▶ [What this task involves]: For the material below, count each line where the string "alert" appears, then return the total alone.

-*-

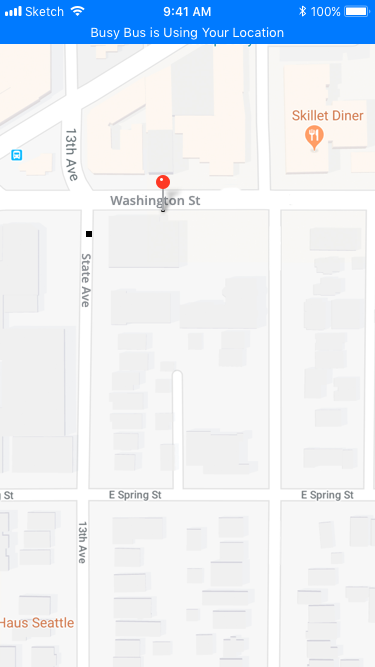
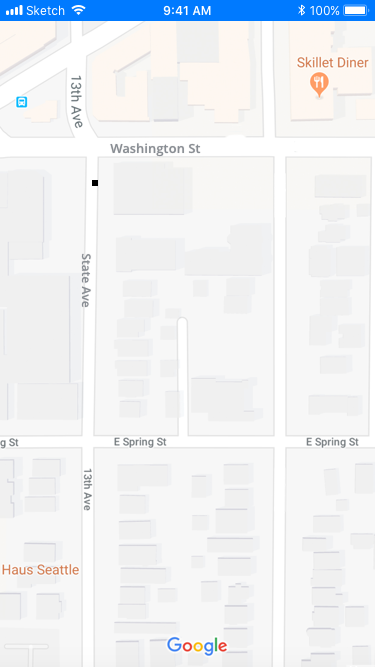
Add files via upload

diff --git a/index.html b/index.html
@@ -10,76 +10,78 @@
     <section class="container">
       <section class="map">
         <img src="images/map.png">
-        </section>
+      </section>
       <nav class="navbox">
-        <img src="images/backarrow.png" class="backarrow">
+        <img src="images/chevron-left.png" class="chevron">
         <div class="busstop">
-            <p><img src="images/stopboxsm.png"> Service at</p>
-            <h2>State & Washington</h2>
-          </div>
+          <h2>State & Washington</h2>
+        </div>
       </nav>
       <nav class="toolbar">
-            <img src="images/toolbar.png">
-          </nav>
+        <img src="images/toolbar.png">
+      </nav>
+      <section class="shadow">
+        <img src="images/pin.png" class="pin">
+      </section>
       <section class="comingup">
         <h3>Coming up</h3>
         <ul class="routediv">
-            <li class="routes">
-              <em class="routenumber">60</em>
-              <div class="destination">
-                <p>To <em class="enddestionation">Randolph/Harbor Dr</em></p>
-                <p><h4>2 </h4>min &bull; 22 min &bull; 42 min</p>
-              </div>
-            </li>
-            <li class="routes">
-              <em class="routenumber">124</em>
-              <div class="destination">
-                <p>To <em class="enddestionation">Navy Pier</em></p>
-                <p><h4>8 </h4>min <em class="alert">(2 min late) </em>&bull; 16 min &bull; 26 min</p>
-              </div>
-            </li>
-            <li class="routes">
-              <em class="routenumber">151</em>
-              <div class="destination">
-                <p>To <em class="enddestionation">Devon/Clark</em></p>
-                <p><h4>13 </h4>min &bull; 29 min &bull; 45 min</p>
-              </div>
-            </li>
-            <li class="routes">
-              <em class="routenumber">J14</em>
-              <div class="destination">
-                <p>To <em class="enddestionation">103rd/Stony Island</em></p>
-                <p><h4>13 </h4>min &bull; 28 min &bull; 43 min</p>
-              </div>
-            </li>
-            <li class="routes">
-              <em class="routenumber">4</em>
-                <div class="destination">
-                  <p>To <em class="enddestionation">Cottage Grove</em></p>
-                  <p class="resumesat">Resumes 12:10am</p>
-                </div>
-              </li>
-            <li class="routes">
-              <em class="routenumber">20</em>
-               <div class="destination">
-                 <p>To <em class="enddestionation">Madison</em></p>
-                 <p class="resumesat">Resumes 12:10am</p>
-               </div>
-             </li>
-            <li class="routes">
-              <em class="routenumber">157</em>
-               <div class="destination">
-                 <p>To <em class="enddestionation">Streeterville/Taylor</em></p>
-                 <p class="resumesat">Resumes 6:00am</p>
-               </div>
-            </li>
-            <li class="routes">
-              <em class="routenumber">6x</em>
-               <div class="destination">
-                 <p>To <em class="enddestionation">Jackson Park - Express</em></p>
-                 <p class="resumesat"><em class="alert">Reroute: See details</em></p>
-               </div>
-            </li>
+          <li class="routes">
+            <em class="routenumber">60</em>
+            <div class="destination">
+              <p>To <em class="enddestionation">Randolph/Harbor Dr</em></p>
+              <p><h4>2 </h4>min &bull; 22 min &bull; 42 min</p>
+            </div>
+          </li>
+          <li class="routes">
+            <em class="routenumber">124</em>
+            <div class="destination">
+              <p>To <em class="enddestionation">Navy Pier</em></p>
+              <p><h4>8 </h4>min <em class="alert">(2 min late) </em>&bull; 16 min &bull; 26 min</p>
+            </div>
+          </li>
+          <li class="routes">
+            <em class="routenumber">151</em>
+            <div class="destination">
+              <p>To <em class="enddestionation">Devon/Clark</em></p>
+              <p><h4>13 </h4>min &bull; 29 min &bull; 45 min</p>
+            </div>
+          </li>
+          <li class="routes">
+            <em class="routenumber">J14</em>
+            <div class="destination">
+              <p>To <em class="enddestionation">103rd/Stony Island</em></p>
+              <p><h4>13 </h4>min &bull; 28 min &bull; 43 min</p>
+            </div>
+          </li>
+          <li class="routes">
+            <em class="routenumber">4</em>
+            <div class="destination">
+              <p>To <em class="enddestionation">Cottage Grove</em></p>
+              <p class="resumesat">Resumes 12:10am</p>
+            </div>
+          </li>
+          <li class="routes">
+            <em class="routenumber">20</em>
+            <div class="destination">
+               <p>To <em class="enddestionation">Madison</em></p>
+               <p class="resumesat">Resumes 12:10am</p>
+            </div>
+          </li>
+          <li class="routes">
+            <em class="routenumber">157</em>
+             <div class="destination">
+               <p>To <em class="enddestionation">Streeterville/Taylor</em></p>
+               <p class="resumesat">Resumes 6:00am</p>
+             </div>
+          </li>
+          <li class="routes">
+            <em class="routenumber">6x</em>
+             <div class="destination">
+               <p>To <em class="enddestionation">Jackson Park - Express</em></p>
+               <p class="resumesat"><em class="alert">Reroute: See details</em></p>
+             </div>
+          </li>
         </ul>
       </section>
     </section>

diff --git a/css/style.css b/css/style.css
@@ -16,14 +16,22 @@ body {
 }
 
 .map {
-  background-image: url("images/map.png");
+  background-image: url("images/map2.png");
   position: fixed;
+}
+
+.pin {
+  display: inline;
+  position: fixed;
+  margin-top: 28px;
+  margin-left: 186px;
+
 }
 
 .navbox {
   width: 375px;
-  height: 64px;
-  margin-top: 44px;
+  height: 50px;
+  margin-top: 21px;
   display: inline-block;
   position: fixed;
   background-color: rgba(252,252,252,0.6);
@@ -33,51 +41,62 @@ body {
   position: fixed;
   margin-top: 629px;
 }
-.backarrow {
+
+.chevron {
   display: inline-block;
   float: left;
-  margin: 1.25em 1em 1em 1em;
+  margin: 1.35em 1em 1em 1em;
+  width: 2.5%;
+  height: auto;
 }
 
 .busstop {
-  padding-top: .75em;
+  padding-top: .55em;
   text-align: left;
 }
 
-.navbox:after {
+.shadow {
   content:'';
-  height: 159px;
+  height: 136px;
   width: 375px;
-  background-color: rgba(195,190,197,0.25);
-  margin-top: 0px;
-  position: absolute;
+  background-color: rgba(195,190,197,0.20);
+  margin-top: 71px;
+  float: left;
+  position: fixed;
+  display: inline-block;
 }
 
 .comingup {
   display: block;
   position: fixed;
   width: 375px;
-  margin-top: 263px;
-  background-color: rgba(252,252,252,0.6);
-}
-
-.whitebox {
-  display: inline;
-  margin-top: 263px;
-  width: 375px;
+  margin-top: 207px;
+  background-color: rgba(252,252,252,0.5);
 }
 
 .routediv {
   display: block;
-  background-color: rgba(252,252,252,0.6);
+  background-color: rgba(252,252,252,0.5);
   overflow-y:scroll;
   width: 375px;
-  height: 316px;
+  height: 373px;
 }
 
 .routes {
   display: inline-block;
-  background-color: rgba(252,252,252);
+  background-color: rgba(255,255,255);
+  border-top: 1px solid #d9d9d9;
+  padding-top: 8px;
+  width: 343px;
+  margin-left: 16px;
+  padding-bottom: 3px;
+  height: 55px;
+}
+
+/*old routes
+.routesb {
+  display: inline-block;
+  background-color: rgba(255,255,255);
   border-top: 1px solid #afafaf;
   border-right: 1px solid #afafaf;
   border-bottom: 1px solid #d9d9d9;
@@ -87,20 +106,14 @@ body {
   margin-left: 16px;
   margin-bottom: 3px;
   height: 55px;
-}
-
-.routes.favorite {
-  border-color: #419722;
-}
+}*/
 
 .routenumber {
-  font-size: 2.5em;
+  font-size: 2.25em;
   text-align: right;
   display: inline-block;
   width: 80px;
-  padding-right: 8px;
-  border-right: 1px solid #979797;
-  line-height: 25px;
+  padding-right: 10px;
   margin-right: 8px;
 }
 
@@ -132,15 +145,16 @@ h3 {
   padding: 16px;
 }
 
-h3:before {
+/*3:before {
   content:'';
   margin-left:-4px;
-  width:350px;
+  width:354px;
   height:1px;
   background:#cccccc;
   position:absolute;
   top:46px;
 }
+*/
 
 h4 {
   font-size: 1.28em;
@@ -155,4 +169,14 @@ ul {
 li {
   list-style: none;
   margin-left: .5em;
+}
+
+.whitebox {
+  display: inline;
+  margin-top: 263px;
+  width: 375px;
+}
+
+.routes.favorite {
+  border-color: #419722;
 }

-*-

▶ [Exercise solution]: 4